▼

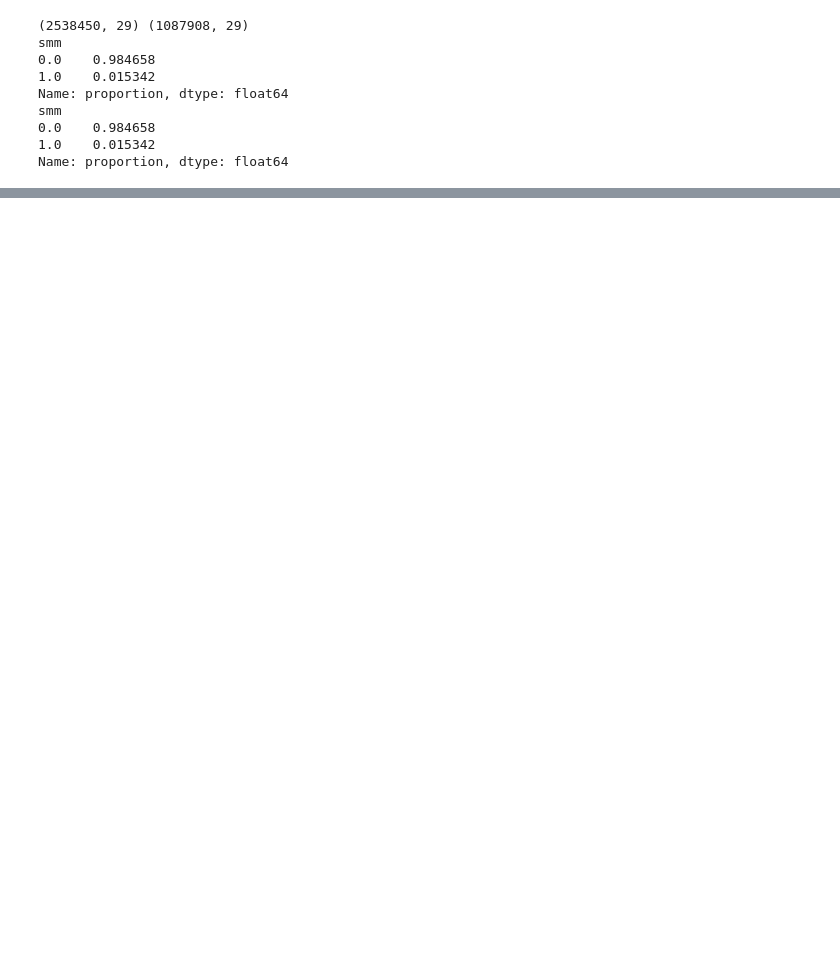
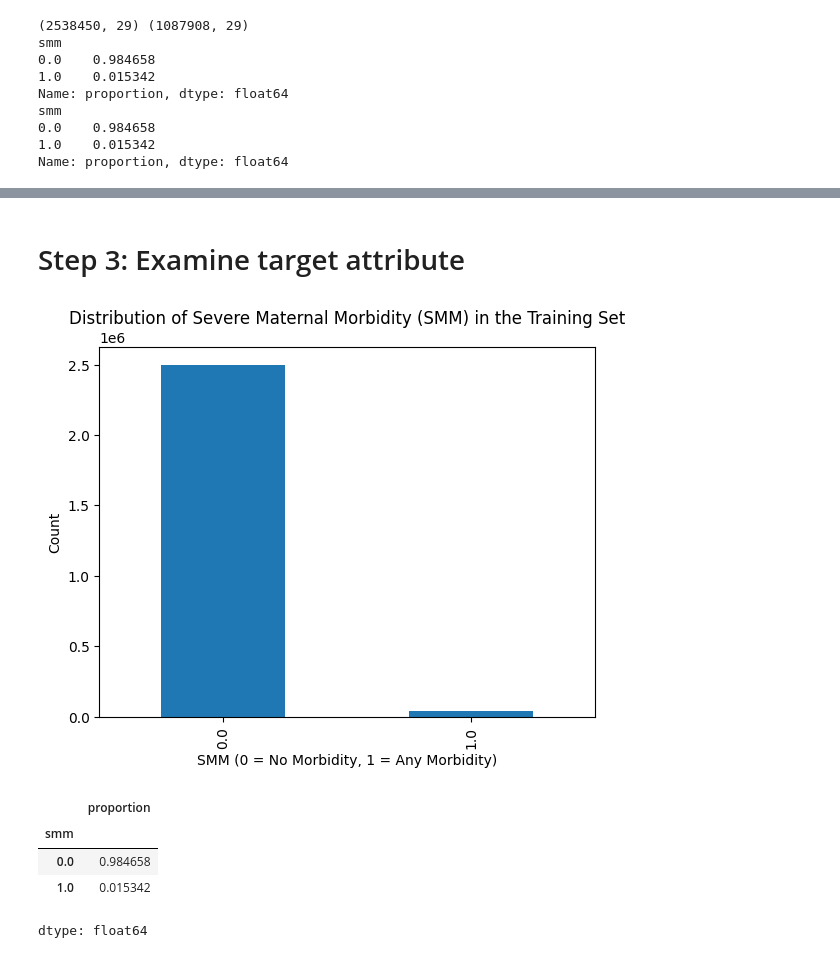
Before and after one commit to stephaniediamond3/DATA71200, a Jupyter notebook: Project_2.ipynb, the cells around one changed output, grey strips where cells are left out. Drawn from its saved outputs; the diff is of its cells as text; code cells hidden in the pictures; blank space fills up the shorter version.

```diff
--- a/Project_2.ipynb
+++ b/Project_2.ipynb
@@ -142,0 +7,14 @@ Step 2: Divide into a training set and a testing set.
+# %%
+!pip install gdown pyarrow
+
+import gdown
+import pandas as pd
+
+# file URL:
+# https://drive.google.com/file/d/1rzpkN4pT8HUgLq8HaXOKBFVGXfSe9FVq/view?usp=sharing
+file_id = "1rzpkN4pT8HUgLq8HaXOKBFVGXfSe9FVq"
+url = f"https://drive.google.com/uc?id={file_id}"
+
+gdown.download(url, "natality2024_trimmed_clean.parquet", quiet=False)
+
+df = pd.read_parquet("natality2024_trimmed_clean.parquet")
@@ -345,0 +164,21 @@ plt.show()
+# %% [markdown]
+# Step 3: Examine target attribute
+# %%
+import matplotlib.pyplot as plt
+
+# distribution of SMM in the training set
+y_train.value_counts().plot(kind="bar")
+plt.title("Distribution of Severe Maternal Morbidity (SMM) in the Training Set")
+plt.xlabel("SMM (0 = No Morbidity, 1 = Any Morbidity)")
+plt.ylabel("Count")
+plt.show()
+
+# proportions
+y_train.value_counts(normalize=True)
+# %% [output]
+[figure, added]
+|  | proportion |
+| smm |  |
+| 0.0 | 0.984658 |
+| 1.0 | 0.015342 |
+dtype: float64
```
Also changed, not shown: parts of 62 cells of this notebook.
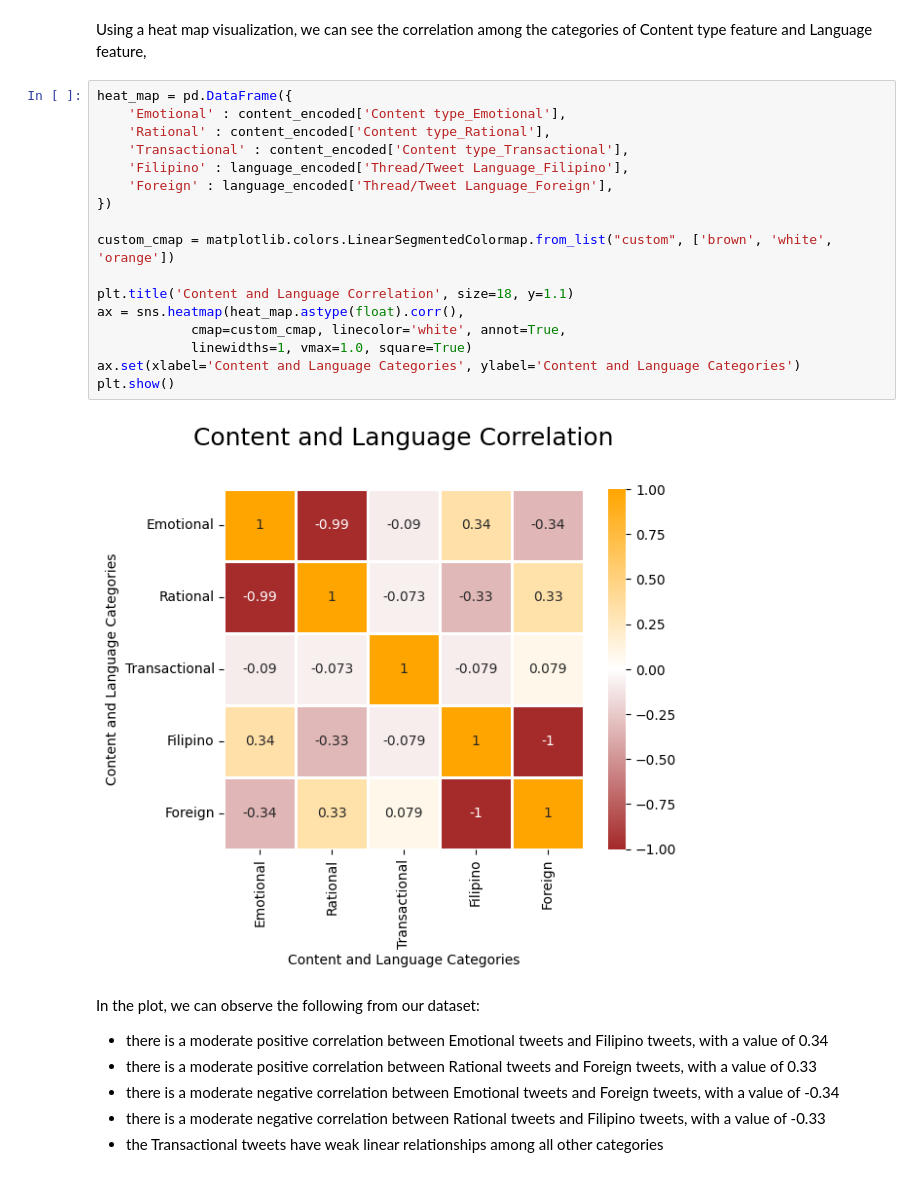
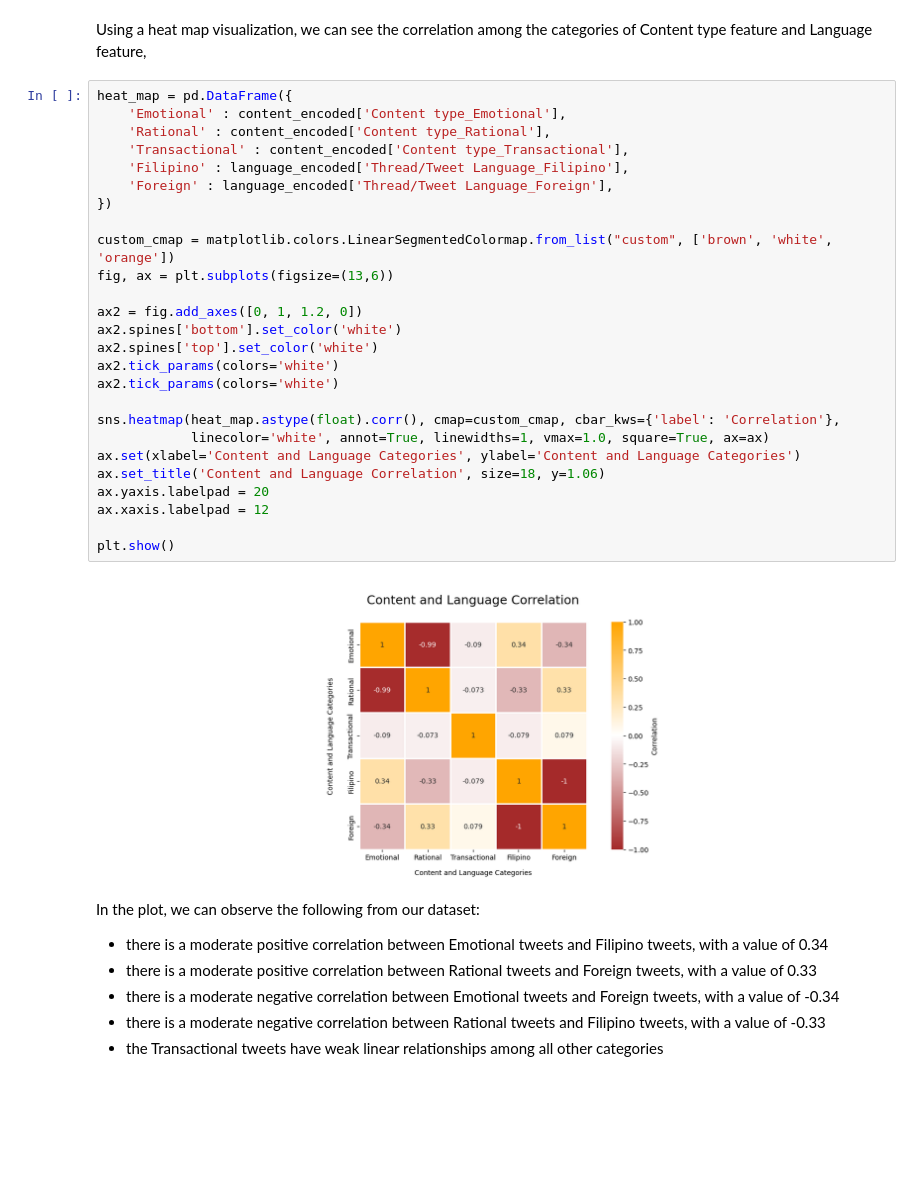
Before and after one commit to KituIco/cs132-g28-covid-vaccine-implants, a Jupyter notebook: misc/Data-Exploration-Encoding.ipynb, the cells around one changed output. Saved outputs shown, nothing was run; the diff lists cells and outputs as text; blank space fills up the shorter version.

Commit message:
feature correlation fixed

```diff
--- a/misc/Data-Exploration-Encoding.ipynb
+++ b/misc/Data-Exploration-Encoding.ipynb
@@ -274,22 +274,31 @@ Using a heat map visualization, we can see the correlation among the categories
 # %%
 heat_map = pd.DataFrame({
     'Emotional' : content_encoded['Content type_Emotional'],
     'Rational' : content_encoded['Content type_Rational'],
     'Transactional' : content_encoded['Content type_Transactional'],
     'Filipino' : language_encoded['Thread/Tweet Language_Filipino'],
     'Foreign' : language_encoded['Thread/Tweet Language_Foreign'],
 })
 
 custom_cmap = matplotlib.colors.LinearSegmentedColormap.from_list("custom", ['brown', 'white', 'orange'])
+fig, ax = plt.subplots(figsize=(13,6))
 
-plt.title('Content and Language Correlation', size=18, y=1.1)
-ax = sns.heatmap(heat_map.astype(float).corr(),
-            cmap=custom_cmap, linecolor='white', annot=True,
-            linewidths=1, vmax=1.0, square=True)
+ax2 = fig.add_axes([0, 1, 1.2, 0])
+ax2.spines['bottom'].set_color('white')
+ax2.spines['top'].set_color('white')
+ax2.tick_params(colors='white')
+ax2.tick_params(colors='white')
+
+sns.heatmap(heat_map.astype(float).corr(), cmap=custom_cmap, cbar_kws={'label': 'Correlation'},
+            linecolor='white', annot=True, linewidths=1, vmax=1.0, square=True, ax=ax)
 ax.set(xlabel='Content and Language Categories', ylabel='Content and Language Categories')
+ax.set_title('Content and Language Correlation', size=18, y=1.06)
+ax.yaxis.labelpad = 20
+ax.xaxis.labelpad = 12
+
 plt.show()
 # %% [output]
-[figure, old version]
+[figure, new version]
 # %% [markdown]
 In the plot, we can observe the following from our dataset:
 - there is a moderate positive correlation between Emotional tweets and Filipino tweets, with a value of 0.34
```
Also changed, not shown: 1 other file.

▲

§ HOW TO COMPLETE THIS TASK
Each line above has to be returned exactly. Drop the pictures.

§ REPLY
Before and after one commit to stephaniediamond3/DATA71200, a Jupyter notebook: Project_2.ipynb, the cells around one changed output, grey strips where cells are left out. Drawn from its saved outputs; the diff is of its cells as text; code cells hidden in the pictures; blank space fills up the shorter version.

```diff
--- a/Project_2.ipynb
+++ b/Project_2.ipynb
@@ -142,0 +7,14 @@ Step 2: Divide into a training set and a testing set.
+# %%
+!pip install gdown pyarrow
+
+import gdown
+import pandas as pd
+
+# file URL:
+# https://drive.google.com/file/d/1rzpkN4pT8HUgLq8HaXOKBFVGXfSe9FVq/view?usp=sharing
+file_id = "1rzpkN4pT8HUgLq8HaXOKBFVGXfSe9FVq"
+url = f"https://drive.google.com/uc?id={file_id}"
+
+gdown.download(url, "natality2024_trimmed_clean.parquet", quiet=False)
+
+df = pd.read_parquet("natality2024_trimmed_clean.parquet")
@@ -345,0 +164,21 @@ plt.show()
+# %% [markdown]
+# Step 3: Examine target attribute
+# %%
+import matplotlib.pyplot as plt
+
+# distribution of SMM in the training set
+y_train.value_counts().plot(kind="bar")
+plt.title("Distribution of Severe Maternal Morbidity (SMM) in the Training Set")
+plt.xlabel("SMM (0 = No Morbidity, 1 = Any Morbidity)")
+plt.ylabel("Count")
+plt.show()
+
+# proportions
+y_train.value_counts(normalize=True)
+# %% [output]
+[figure, added]
+|  | proportion |
+| smm |  |
+| 0.0 | 0.984658 |
+| 1.0 | 0.015342 |
+dtype: float64
```
Also changed, not shown: parts of 62 cells of this notebook.
Before and after one commit to KituIco/cs132-g28-covid-vaccine-implants, a Jupyter notebook: misc/Data-Exploration-Encoding.ipynb, the cells around one changed output. Saved outputs shown, nothing was run; the diff lists cells and outputs as text; blank space fills up the shorter version.

Commit message:
feature correlation fixed

```diff
--- a/misc/Data-Exploration-Encoding.ipynb
+++ b/misc/Data-Exploration-Encoding.ipynb
@@ -274,22 +274,31 @@ Using a heat map visualization, we can see the correlation among the categories
 # %%
 heat_map = pd.DataFrame({
     'Emotional' : content_encoded['Content type_Emotional'],
     'Rational' : content_encoded['Content type_Rational'],
     'Transactional' : content_encoded['Content type_Transactional'],
     'Filipino' : language_encoded['Thread/Tweet Language_Filipino'],
     'Foreign' : language_encoded['Thread/Tweet Language_Foreign'],
 })
 
 custom_cmap = matplotlib.colors.LinearSegmentedColormap.from_list("custom", ['brown', 'white', 'orange'])
+fig, ax = plt.subplots(figsize=(13,6))
 
-plt.title('Content and Language Correlation', size=18, y=1.1)
-ax = sns.heatmap(heat_map.astype(float).corr(),
-            cmap=custom_cmap, linecolor='white', annot=True,
-            linewidths=1, vmax=1.0, square=True)
+ax2 = fig.add_axes([0, 1, 1.2, 0])
+ax2.spines['bottom'].set_color('white')
+ax2.spines['top'].set_color('white')
+ax2.tick_params(colors='white')
+ax2.tick_params(colors='white')
+
+sns.heatmap(heat_map.astype(float).corr(), cmap=custom_cmap, cbar_kws={'label': 'Correlation'},
+            linecolor='white', annot=True, linewidths=1, vmax=1.0, square=True, ax=ax)
 ax.set(xlabel='Content and Language Categories', ylabel='Content and Language Categories')
+ax.set_title('Content and Language Correlation', size=18, y=1.06)
+ax.yaxis.labelpad = 20
+ax.xaxis.labelpad = 12
+
 plt.show()
 # %% [output]
-[figure, old version]
+[figure, new version]
 # %% [markdown]
 In the plot, we can observe the following from our dataset:
 - there is a moderate positive correlation between Emotional tweets and Filipino tweets, with a value of 0.34
```
Also changed, not shown: 1 other file.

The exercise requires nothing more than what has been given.